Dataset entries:
....

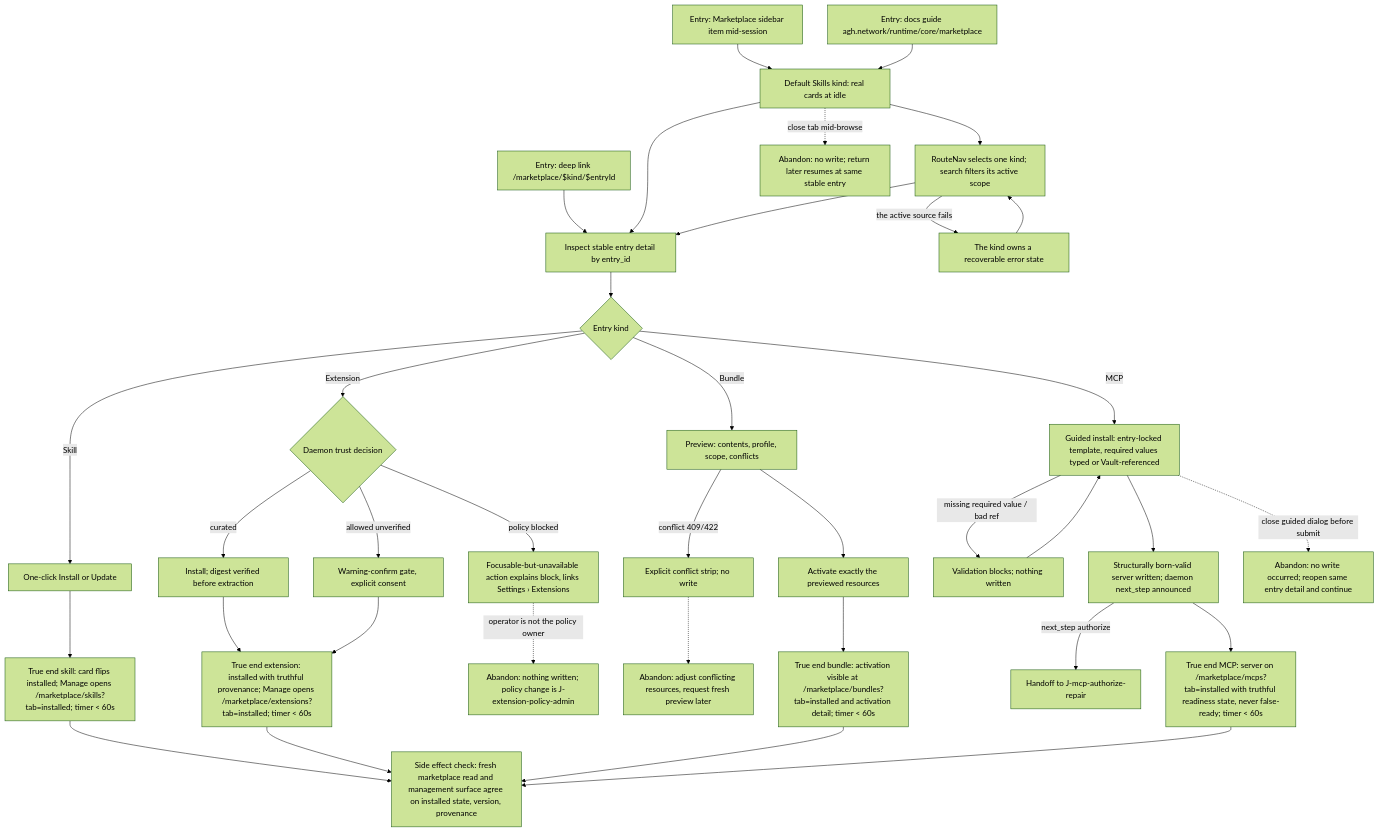
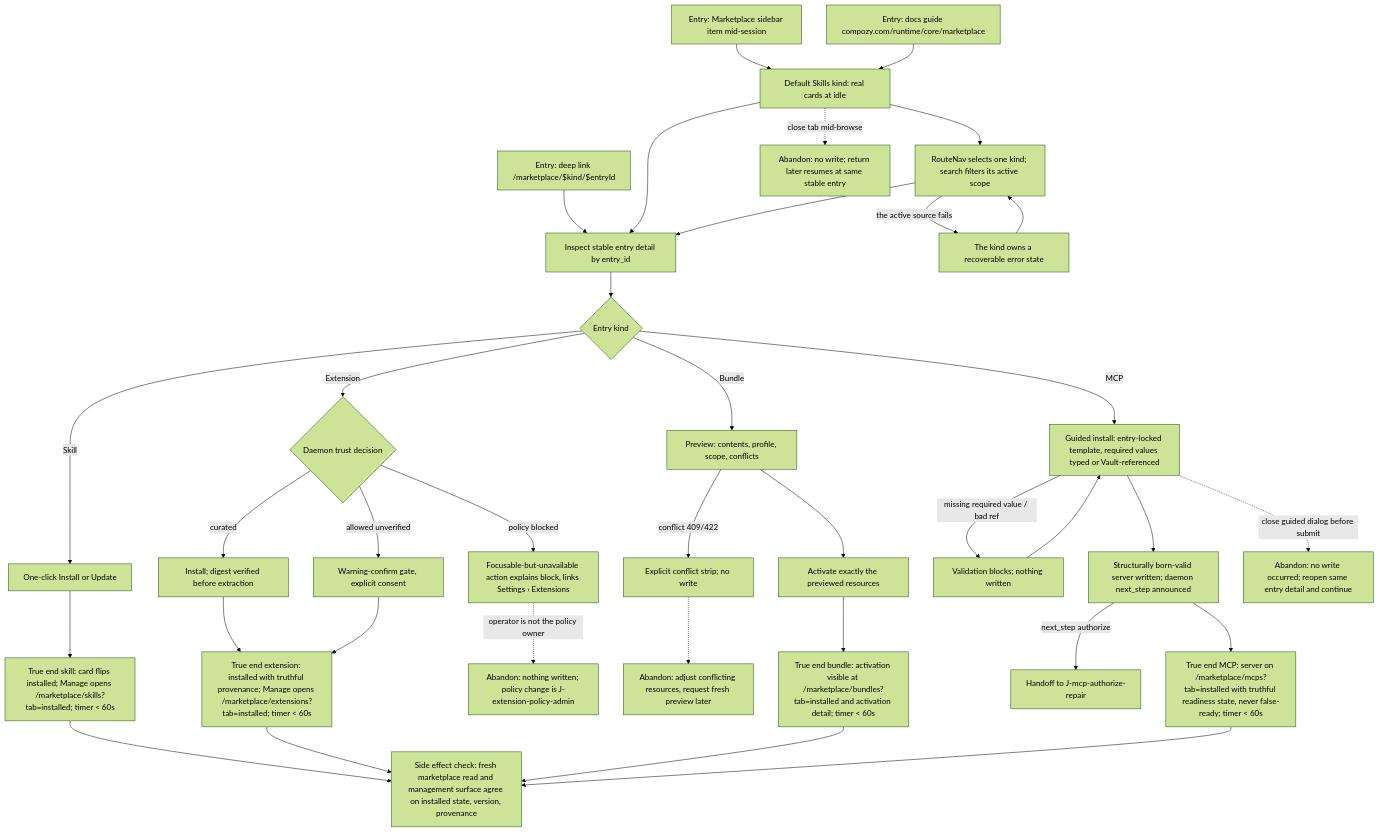
Before and after one commit to compozy/compozy: the diagram in docs/qa/journeys/J-marketplace-acquisition.md, drawn with Mermaid (forest theme). The commit also changed other lines of this file and 831 other files, not shown here.

````diff
--- a/docs/qa/journeys/J-marketplace-acquisition.md
+++ b/docs/qa/journeys/J-marketplace-acquisition.md
@@ -5,38 +5,38 @@
 ```mermaid
 flowchart TD
   A[Entry: Marketplace sidebar item mid-session] --> B[Default Skills kind: real cards at idle]
   A2[Entry: deep link /marketplace/$kind/$entryId] --> D
-  A3[Entry: docs guide agh.network/runtime/core/marketplace] --> B
+  A3[Entry: docs guide compozy.com/runtime/core/marketplace] --> B
   B --> C[RouteNav selects one kind; search filters its active scope]
   C -->|the active source fails| C2[The kind owns a recoverable error state]
   C2 --> C
   B --> D[Inspect stable entry detail by entry_id]
   C --> D
   D --> E{Entry kind}
   E -->|Skill| F[One-click Install or Update]
   F --> F2[True end skill: card flips installed; Manage opens /marketplace/skills?tab=installed; timer < 60s]
   E -->|Extension| G{Daemon trust decision}
   G -->|curated| G1[Install; digest verified before extraction]
   G -->|policy blocked| G2[Focusable-but-unavailable action explains block, links Settings › Extensions]
   G -->|allowed unverified| G3[Warning-confirm gate, explicit consent]
   G1 --> G4[True end extension: installed with truthful provenance; Manage opens /marketplace/extensions?tab=installed; timer < 60s]
   G3 --> G4
   G2 -.->|operator is not the policy owner| X2[Abandon: nothing written; policy change is J-extension-policy-admin]
   E -->|Bundle| H[Preview: contents, profile, scope, conflicts]
   H -->|conflict 409/422| H2[Explicit conflict strip; no write]
   H2 -.-> X3[Abandon: adjust conflicting resources, request fresh preview later]
   H --> H3[Activate exactly the previewed resources]
   H3 --> H4[True end bundle: activation visible at /marketplace/bundles?tab=installed and activation detail; timer < 60s]
   E -->|MCP| I[Guided install: entry-locked template, required values typed or Vault-referenced]
   I -->|missing required value / bad ref| I2[Validation blocks; nothing written]
   I2 --> I
   I --> I3[Structurally born-valid server written; daemon next_step announced]
   I3 -->|next_step authorize| I4[Handoff to J-mcp-authorize-repair]
   I3 --> I5[True end MCP: server on /marketplace/mcps?tab=installed with truthful readiness state, never false-ready; timer < 60s]
   B -.->|close tab mid-browse| X1[Abandon: no write; return later resumes at same stable entry]
   I -.->|close guided dialog before submit| X4[Abandon: no write occurred; reopen same entry detail and continue]
   F2 --> Z[Side effect check: fresh marketplace read and management surface agree on installed state, version, provenance]
   G4 --> Z
   H4 --> Z
   I5 --> Z
 ```
````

....

GOAL OF THE EXERCISE: Reproduce the entries above word for word. Pictures stay out.

RESPONSE:
Before and after one commit to compozy/compozy: the diagram in docs/qa/journeys/J-marketplace-acquisition.md, drawn with Mermaid (forest theme). The commit also changed other lines of this file and 831 other files, not shown here.

````diff
--- a/docs/qa/journeys/J-marketplace-acquisition.md
+++ b/docs/qa/journeys/J-marketplace-acquisition.md
@@ -5,38 +5,38 @@
 ```mermaid
 flowchart TD
   A[Entry: Marketplace sidebar item mid-session] --> B[Default Skills kind: real cards at idle]
   A2[Entry: deep link /marketplace/$kind/$entryId] --> D
-  A3[Entry: docs guide agh.network/runtime/core/marketplace] --> B
+  A3[Entry: docs guide compozy.com/runtime/core/marketplace] --> B
   B --> C[RouteNav selects one kind; search filters its active scope]
   C -->|the active source fails| C2[The kind owns a recoverable error state]
   C2 --> C
   B --> D[Inspect stable entry detail by entry_id]
   C --> D
   D --> E{Entry kind}
   E -->|Skill| F[One-click Install or Update]
   F --> F2[True end skill: card flips installed; Manage opens /marketplace/skills?tab=installed; timer < 60s]
   E -->|Extension| G{Daemon trust decision}
   G -->|curated| G1[Install; digest verified before extraction]
   G -->|policy blocked| G2[Focusable-but-unavailable action explains block, links Settings › Extensions]
   G -->|allowed unverified| G3[Warning-confirm gate, explicit consent]
   G1 --> G4[True end extension: installed with truthful provenance; Manage opens /marketplace/extensions?tab=installed; timer < 60s]
   G3 --> G4
   G2 -.->|operator is not the policy owner| X2[Abandon: nothing written; policy change is J-extension-policy-admin]
   E -->|Bundle| H[Preview: contents, profile, scope, conflicts]
   H -->|conflict 409/422| H2[Explicit conflict strip; no write]
   H2 -.-> X3[Abandon: adjust conflicting resources, request fresh preview later]
   H --> H3[Activate exactly the previewed resources]
   H3 --> H4[True end bundle: activation visible at /marketplace/bundles?tab=installed and activation detail; timer < 60s]
   E -->|MCP| I[Guided install: entry-locked template, required values typed or Vault-referenced]
   I -->|missing required value / bad ref| I2[Validation blocks; nothing written]
   I2 --> I
   I --> I3[Structurally born-valid server written; daemon next_step announced]
   I3 -->|next_step authorize| I4[Handoff to J-mcp-authorize-repair]
   I3 --> I5[True end MCP: server on /marketplace/mcps?tab=installed with truthful readiness state, never false-ready; timer < 60s]
   B -.->|close tab mid-browse| X1[Abandon: no write; return later resumes at same stable entry]
   I -.->|close guided dialog before submit| X4[Abandon: no write occurred; reopen same entry detail and continue]
   F2 --> Z[Side effect check: fresh marketplace read and management surface agree on installed state, version, provenance]
   G4 --> Z
   H4 --> Z
   I5 --> Z
 ```
````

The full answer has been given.